This production has made Cymbeline a woman (Gillian Bevan), an interesting move although I’m not convinced they really made the most of it. Her daughter Innogen (Bethan Cullinane) is in trouble for marrying the orphaned Posthumus (Hiran Abeysekera) in secret, and is distraught when he is exiled, but Posthumus ends up being dragged into a wager on Innogen’s chastity, a wager which Iachimo (Oliver Johnstone) tricks him into thinking he has lost. There was an amusing moment when somebody’s mobile phone went off just as Iachimo, secretly installed in Innogen’s chamber, began to sneak up on her: he hushed wildly and sank to the floor.
I’ve said before that events in Cymbeline happen so wildly and unexpectedly that it has a fairytale quality to it. That aspect of the play wasn’t quite brought out here, although the choice to translate some of Shakespeare’s lines into Italian (showing the English subtitles at the back of the stage) served to emphasise the division and separateness of Britain from the rest of Europe. Sound familiar?

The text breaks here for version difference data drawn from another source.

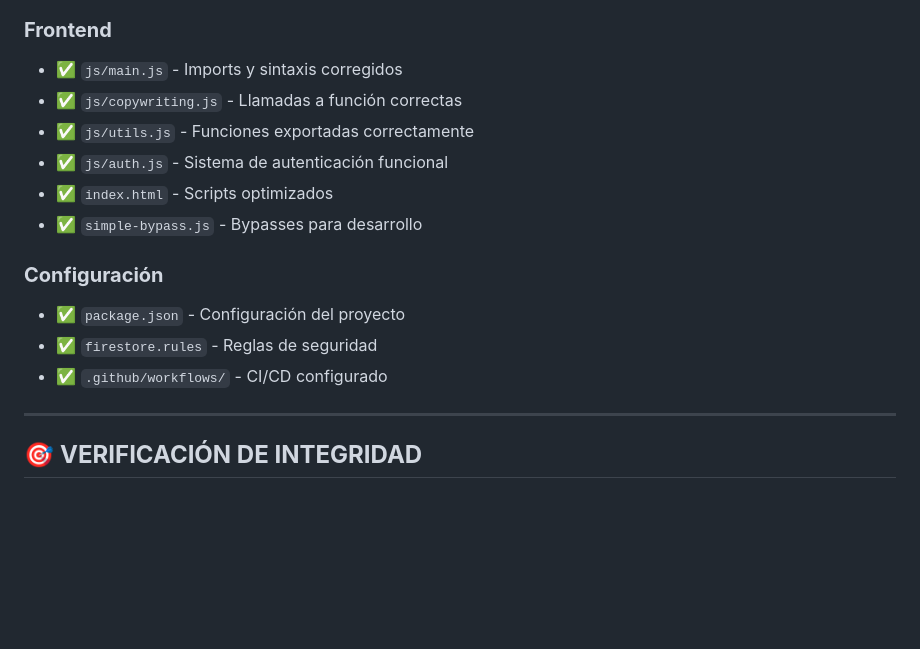
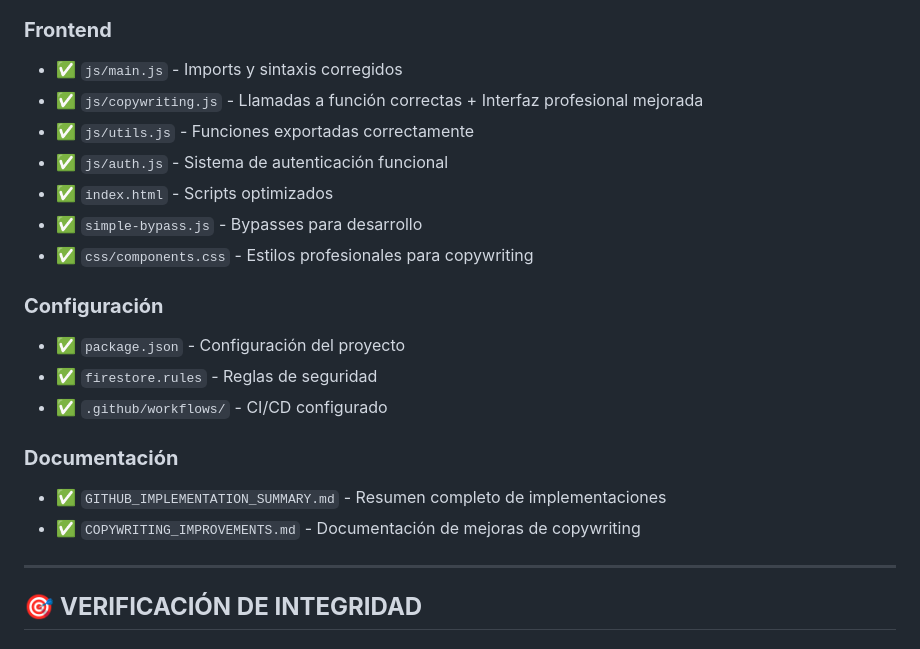
Before and after one commit to GEFigueroaW/lluvia-de-ideas, a Markdown page: GITHUB_IMPLEMENTATION_SUMMARY.md, the part around one of its changes. Rendered like a GitHub page; blank space fills up the shorter version.

```diff
--- a/GITHUB_IMPLEMENTATION_SUMMARY.md
+++ b/GITHUB_IMPLEMENTATION_SUMMARY.md
@@ -112,16 +134,21 @@ import { toggleButtonLoading } from './utils.js'; // ✅ CORRECTO
 
 ### **Frontend**
 - ✅ `js/main.js` - Imports y sintaxis corregidos
-- ✅ `js/copywriting.js` - Llamadas a función correctas
+- ✅ `js/copywriting.js` - Llamadas a función correctas + Interfaz profesional mejorada
 - ✅ `js/utils.js` - Funciones exportadas correctamente
 - ✅ `js/auth.js` - Sistema de autenticación funcional
 - ✅ `index.html` - Scripts optimizados
 - ✅ `simple-bypass.js` - Bypasses para desarrollo
+- ✅ `css/components.css` - Estilos profesionales para copywriting
 
 ### **Configuración**
 - ✅ `package.json` - Configuración del proyecto
 - ✅ `firestore.rules` - Reglas de seguridad
 - ✅ `.github/workflows/` - CI/CD configurado
+
+### **Documentación**
+- ✅ `GITHUB_IMPLEMENTATION_SUMMARY.md` - Resumen completo de implementaciones
+- ✅ `COPYWRITING_IMPROVEMENTS.md` - Documentación de mejoras de copywriting
 
 ---
 
```
Also changed, not shown: other parts of GITHUB_IMPLEMENTATION_SUMMARY.md (+28 -4 lines).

I enjoyed this production: it was generally clear and aided my understanding of this extremely complex plot. Even the characters themselves aren’t immune from the realisation that the sheer number of coincidences and weighty explanations needed are somewhat bizarre. It’s an unusual play, and this production serves it well.